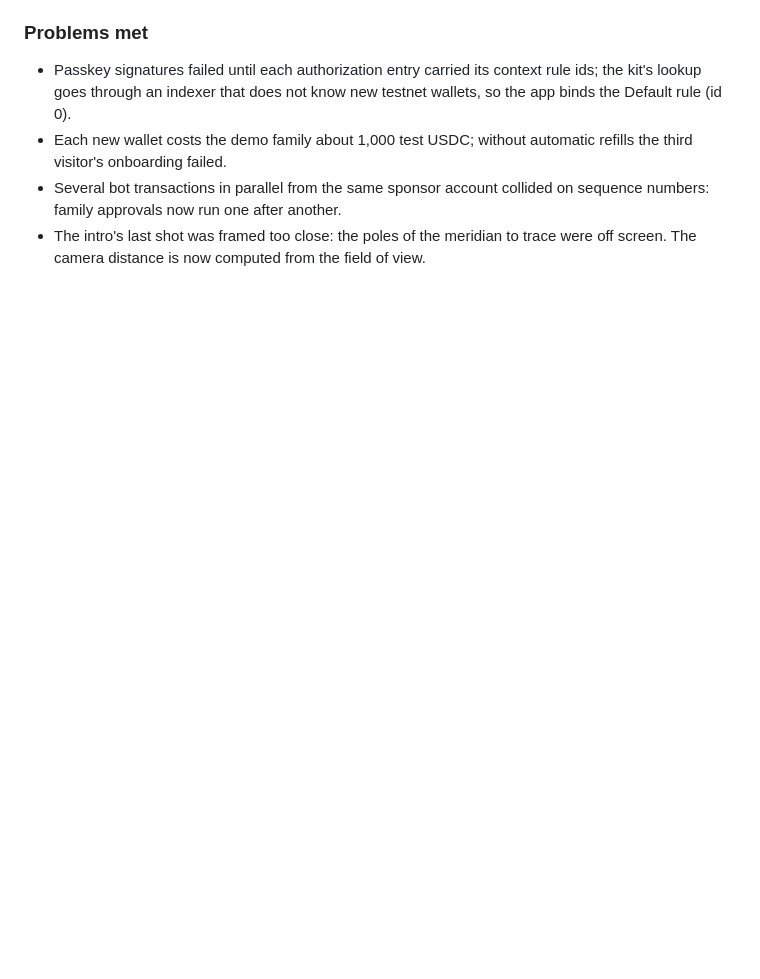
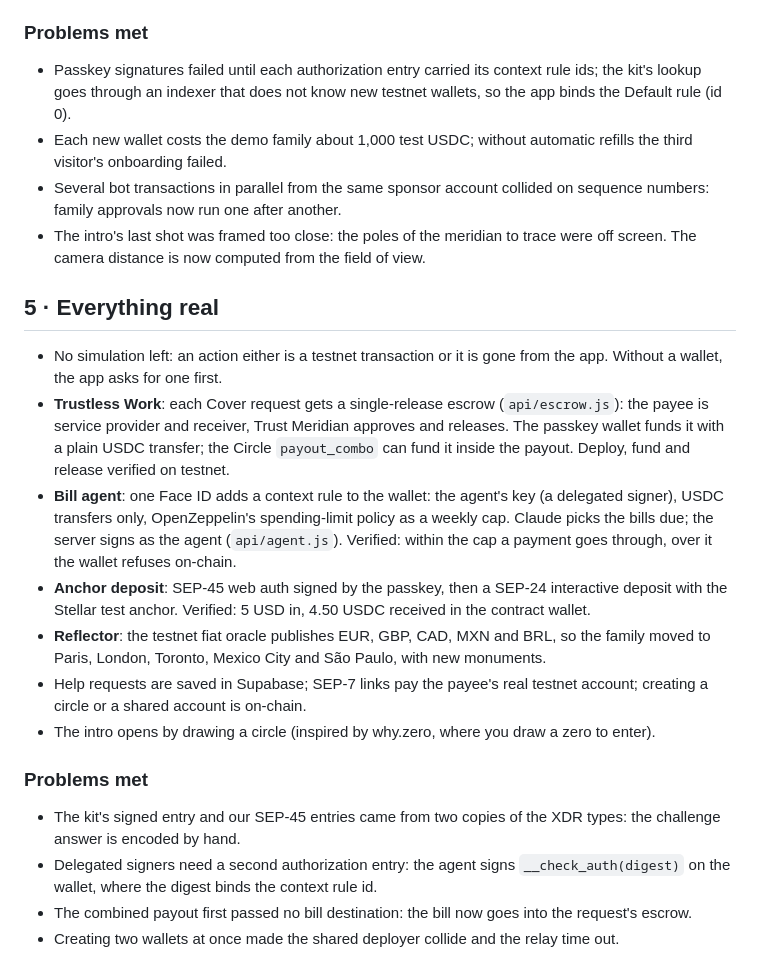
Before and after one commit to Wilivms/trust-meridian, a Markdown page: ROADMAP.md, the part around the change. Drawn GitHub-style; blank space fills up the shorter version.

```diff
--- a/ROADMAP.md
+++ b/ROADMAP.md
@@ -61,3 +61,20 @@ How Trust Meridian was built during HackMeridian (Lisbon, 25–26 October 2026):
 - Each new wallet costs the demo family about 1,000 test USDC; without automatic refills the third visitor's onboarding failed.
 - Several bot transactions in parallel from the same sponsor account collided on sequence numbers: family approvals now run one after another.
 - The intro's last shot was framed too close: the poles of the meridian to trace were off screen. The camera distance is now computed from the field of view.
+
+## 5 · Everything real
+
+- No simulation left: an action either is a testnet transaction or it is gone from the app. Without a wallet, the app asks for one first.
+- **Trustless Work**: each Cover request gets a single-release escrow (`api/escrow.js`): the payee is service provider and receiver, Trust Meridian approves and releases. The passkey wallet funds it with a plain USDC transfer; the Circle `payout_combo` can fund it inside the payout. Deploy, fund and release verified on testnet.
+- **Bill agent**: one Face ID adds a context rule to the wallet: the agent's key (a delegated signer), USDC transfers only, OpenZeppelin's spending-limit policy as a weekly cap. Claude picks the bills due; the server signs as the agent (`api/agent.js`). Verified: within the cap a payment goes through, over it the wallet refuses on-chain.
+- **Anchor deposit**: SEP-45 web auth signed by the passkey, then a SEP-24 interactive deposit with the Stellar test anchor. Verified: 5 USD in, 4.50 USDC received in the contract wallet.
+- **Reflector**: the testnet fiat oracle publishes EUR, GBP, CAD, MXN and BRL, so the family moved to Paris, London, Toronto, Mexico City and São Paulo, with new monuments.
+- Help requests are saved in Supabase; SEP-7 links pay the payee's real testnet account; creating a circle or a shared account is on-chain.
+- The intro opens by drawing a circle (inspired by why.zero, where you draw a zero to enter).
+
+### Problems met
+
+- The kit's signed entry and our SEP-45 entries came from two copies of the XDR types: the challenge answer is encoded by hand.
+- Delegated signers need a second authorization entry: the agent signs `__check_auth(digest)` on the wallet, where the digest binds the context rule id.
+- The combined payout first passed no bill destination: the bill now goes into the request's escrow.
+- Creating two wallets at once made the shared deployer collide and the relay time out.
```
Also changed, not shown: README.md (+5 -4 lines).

----------------

→ What is needed: How many lines in this material contain the string "payee"? State the number alone.

→ Exercise result: 2